In terms of trying to convey something of the true reality of the atmosphere and aura that exists within the segregation unit at Wakefield, it might be appropriate to ask the question what exactly it is about the place that has made it a favourable location for behavioural modification experiments in the past, as well somewhere traditionally used to contain and punish the system's most "disruptive" and "difficult" long-term prisoners? Contrary to Danny McAllister's disgracefully manufactured image of F Wing at Wakefield, it is indeed as Barbara Davis describes, a severely austere and oppressive place, purpose-built in physicality and regime to dispirit, subdue and intimidate even the most resilient and defiant of "troublemakers". Physically removed and separate from the main prison complex, F Wing exists and operates very much as a prison within a prison where clinical isolation and absolute powerlessness is deliberately inflicted in an attempt to break psychological resistance to the authority of the prison system and those who enforce it. Barbara’s description of the psychological damage and trauma caused by such treatment is obviously considered by those responsible to be an acceptable by-product of the process of moulding minds and personalities more amenable to the requirements of prison "good order and discipline".
In 1974 the segregation unit at Wakefield was chosen by the prison department as a location eminently suitable for the setting-up of what became an infamous "Special Control Unit" experiment following a wave of nationwide prison protests co-ordinated by the national prisoners' movement Preservation of the Rights of Prisoners (PROP). Prisoners transferred to the control unit at Wakefield were subjected to a regime of sensory deprivation and psychological cruelty, although without the official McAllister-esque smokescreen; those administering the control-unit regime were more explicit about its purpose – to convey the message to prison malcontents that it didn't pay to cause trouble.
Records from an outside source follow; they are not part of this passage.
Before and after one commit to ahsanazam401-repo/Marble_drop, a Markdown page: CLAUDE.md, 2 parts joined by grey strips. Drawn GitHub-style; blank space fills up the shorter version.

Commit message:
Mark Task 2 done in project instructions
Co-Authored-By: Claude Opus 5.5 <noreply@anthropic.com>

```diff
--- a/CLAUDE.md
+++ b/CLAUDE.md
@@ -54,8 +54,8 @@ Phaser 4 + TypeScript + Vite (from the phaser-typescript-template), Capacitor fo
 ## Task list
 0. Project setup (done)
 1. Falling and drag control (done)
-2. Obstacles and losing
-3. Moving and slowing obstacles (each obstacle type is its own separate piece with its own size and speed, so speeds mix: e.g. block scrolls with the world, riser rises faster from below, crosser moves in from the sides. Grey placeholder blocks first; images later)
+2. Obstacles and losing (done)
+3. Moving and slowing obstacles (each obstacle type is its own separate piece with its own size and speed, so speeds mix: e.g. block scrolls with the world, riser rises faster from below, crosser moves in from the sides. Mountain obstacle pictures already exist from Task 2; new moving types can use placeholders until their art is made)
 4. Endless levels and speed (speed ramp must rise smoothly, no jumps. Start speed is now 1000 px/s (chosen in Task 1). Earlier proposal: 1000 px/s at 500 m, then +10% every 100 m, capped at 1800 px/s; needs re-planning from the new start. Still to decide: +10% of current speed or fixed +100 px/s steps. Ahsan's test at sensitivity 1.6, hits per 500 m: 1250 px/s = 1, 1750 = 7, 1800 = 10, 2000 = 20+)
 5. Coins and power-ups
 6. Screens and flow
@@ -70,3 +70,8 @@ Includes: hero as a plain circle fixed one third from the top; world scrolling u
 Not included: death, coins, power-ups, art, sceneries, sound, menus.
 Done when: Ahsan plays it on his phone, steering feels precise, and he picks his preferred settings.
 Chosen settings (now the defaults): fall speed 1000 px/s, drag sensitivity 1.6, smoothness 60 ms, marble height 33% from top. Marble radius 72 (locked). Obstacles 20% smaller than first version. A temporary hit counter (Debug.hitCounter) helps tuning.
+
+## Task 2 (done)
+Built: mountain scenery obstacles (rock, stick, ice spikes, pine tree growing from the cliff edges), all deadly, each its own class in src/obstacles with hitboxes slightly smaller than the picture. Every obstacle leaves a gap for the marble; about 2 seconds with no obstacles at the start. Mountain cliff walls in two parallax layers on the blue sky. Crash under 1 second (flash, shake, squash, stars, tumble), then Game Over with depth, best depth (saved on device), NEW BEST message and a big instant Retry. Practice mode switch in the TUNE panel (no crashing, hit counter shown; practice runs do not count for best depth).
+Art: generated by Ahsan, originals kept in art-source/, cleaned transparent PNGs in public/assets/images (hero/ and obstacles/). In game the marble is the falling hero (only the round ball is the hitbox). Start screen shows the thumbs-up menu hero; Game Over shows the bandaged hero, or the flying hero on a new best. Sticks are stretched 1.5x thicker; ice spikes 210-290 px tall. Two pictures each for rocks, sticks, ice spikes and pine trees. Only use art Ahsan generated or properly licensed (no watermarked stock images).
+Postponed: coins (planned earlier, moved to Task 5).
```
The control-unit at Wakefield would eventually be the subject of a high profile legal action instigated by the then National Council for Civil Liberties on behalf of prisoner Michael Williams. Public opinion and the political climate at the time were far less favourable to the blatant abuse of prisoners' human rights and the control unit experiment was officially discontinued, although within the re-named "F Wing" at Wakefield vestiges of it remained and prison staff there would continue to see their role in terms of breaking the spirit of defiance of those consigned to their personal care.
During the late 1970s and early 80s the segregation unit at Wakefield was used increasingly to house those prisoners considered too disruptive to be managed elsewhere in the prison system, and as their numbers increased at Wakefield the attitude of staff towards them became correspondingly more unyielding and hostile. In 1982 two "high security cells" were constructed on a subterranean level in the segregation unit for the long-term containment of prisoners considered the most dangerous and unmanageable in the system; they would become known as "The Cages" and "The Nutcrackers Suite". I personally experienced life in this facility in the winter of 1984.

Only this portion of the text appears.